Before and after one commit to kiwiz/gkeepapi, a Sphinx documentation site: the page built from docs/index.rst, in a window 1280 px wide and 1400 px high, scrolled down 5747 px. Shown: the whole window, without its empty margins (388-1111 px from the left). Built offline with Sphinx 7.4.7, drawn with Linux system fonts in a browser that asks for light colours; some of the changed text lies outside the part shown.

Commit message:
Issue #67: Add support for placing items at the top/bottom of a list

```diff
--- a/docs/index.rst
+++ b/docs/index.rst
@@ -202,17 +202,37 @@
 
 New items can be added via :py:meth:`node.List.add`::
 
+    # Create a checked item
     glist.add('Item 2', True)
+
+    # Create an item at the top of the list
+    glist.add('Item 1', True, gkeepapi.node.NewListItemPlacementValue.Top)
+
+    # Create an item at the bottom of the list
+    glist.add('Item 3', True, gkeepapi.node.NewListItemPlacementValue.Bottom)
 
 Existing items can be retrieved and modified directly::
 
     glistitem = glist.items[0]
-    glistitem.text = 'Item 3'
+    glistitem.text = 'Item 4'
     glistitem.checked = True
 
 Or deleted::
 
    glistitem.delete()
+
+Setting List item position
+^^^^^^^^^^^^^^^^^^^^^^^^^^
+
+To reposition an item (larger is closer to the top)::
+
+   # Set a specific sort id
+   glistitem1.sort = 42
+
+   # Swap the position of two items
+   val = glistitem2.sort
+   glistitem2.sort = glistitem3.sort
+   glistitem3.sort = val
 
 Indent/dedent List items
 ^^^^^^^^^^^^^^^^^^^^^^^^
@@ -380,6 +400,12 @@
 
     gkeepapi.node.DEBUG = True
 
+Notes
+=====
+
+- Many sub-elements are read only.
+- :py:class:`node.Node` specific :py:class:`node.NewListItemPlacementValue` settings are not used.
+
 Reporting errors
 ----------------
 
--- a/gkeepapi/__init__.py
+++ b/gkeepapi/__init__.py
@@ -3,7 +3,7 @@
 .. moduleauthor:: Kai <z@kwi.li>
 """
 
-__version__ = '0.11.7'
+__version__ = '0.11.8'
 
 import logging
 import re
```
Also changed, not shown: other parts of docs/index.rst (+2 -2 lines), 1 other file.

TASK
Each entry in the listing is to be copied exactly.

SOLUTION FOR THIS PROBLEM
Before and after one commit to kiwiz/gkeepapi, a Sphinx documentation site: the page built from docs/index.rst, in a window 1280 px wide and 1400 px high, scrolled down 5747 px. Shown: the whole window, without its empty margins (388-1111 px from the left). Built offline with Sphinx 7.4.7, drawn with Linux system fonts in a browser that asks for light colours; some of the changed text lies outside the part shown.

Commit message:
Issue #67: Add support for placing items at the top/bottom of a list

```diff
--- a/docs/index.rst
+++ b/docs/index.rst
@@ -202,17 +202,37 @@
 
 New items can be added via :py:meth:`node.List.add`::
 
+    # Create a checked item
     glist.add('Item 2', True)
+
+    # Create an item at the top of the list
+    glist.add('Item 1', True, gkeepapi.node.NewListItemPlacementValue.Top)
+
+    # Create an item at the bottom of the list
+    glist.add('Item 3', True, gkeepapi.node.NewListItemPlacementValue.Bottom)
 
 Existing items can be retrieved and modified directly::
 
     glistitem = glist.items[0]
-    glistitem.text = 'Item 3'
+    glistitem.text = 'Item 4'
     glistitem.checked = True
 
 Or deleted::
 
    glistitem.delete()
+
+Setting List item position
+^^^^^^^^^^^^^^^^^^^^^^^^^^
+
+To reposition an item (larger is closer to the top)::
+
+   # Set a specific sort id
+   glistitem1.sort = 42
+
+   # Swap the position of two items
+   val = glistitem2.sort
+   glistitem2.sort = glistitem3.sort
+   glistitem3.sort = val
 
 Indent/dedent List items
 ^^^^^^^^^^^^^^^^^^^^^^^^
@@ -380,6 +400,12 @@
 
     gkeepapi.node.DEBUG = True
 
+Notes
+=====
+
+- Many sub-elements are read only.
+- :py:class:`node.Node` specific :py:class:`node.NewListItemPlacementValue` settings are not used.
+
 Reporting errors
 ----------------
 
--- a/gkeepapi/__init__.py
+++ b/gkeepapi/__init__.py
@@ -3,7 +3,7 @@
 .. moduleauthor:: Kai <z@kwi.li>
 """
 
-__version__ = '0.11.7'
+__version__ = '0.11.8'
 
 import logging
 import re
```
Also changed, not shown: other parts of docs/index.rst (+2 -2 lines), 1 other file.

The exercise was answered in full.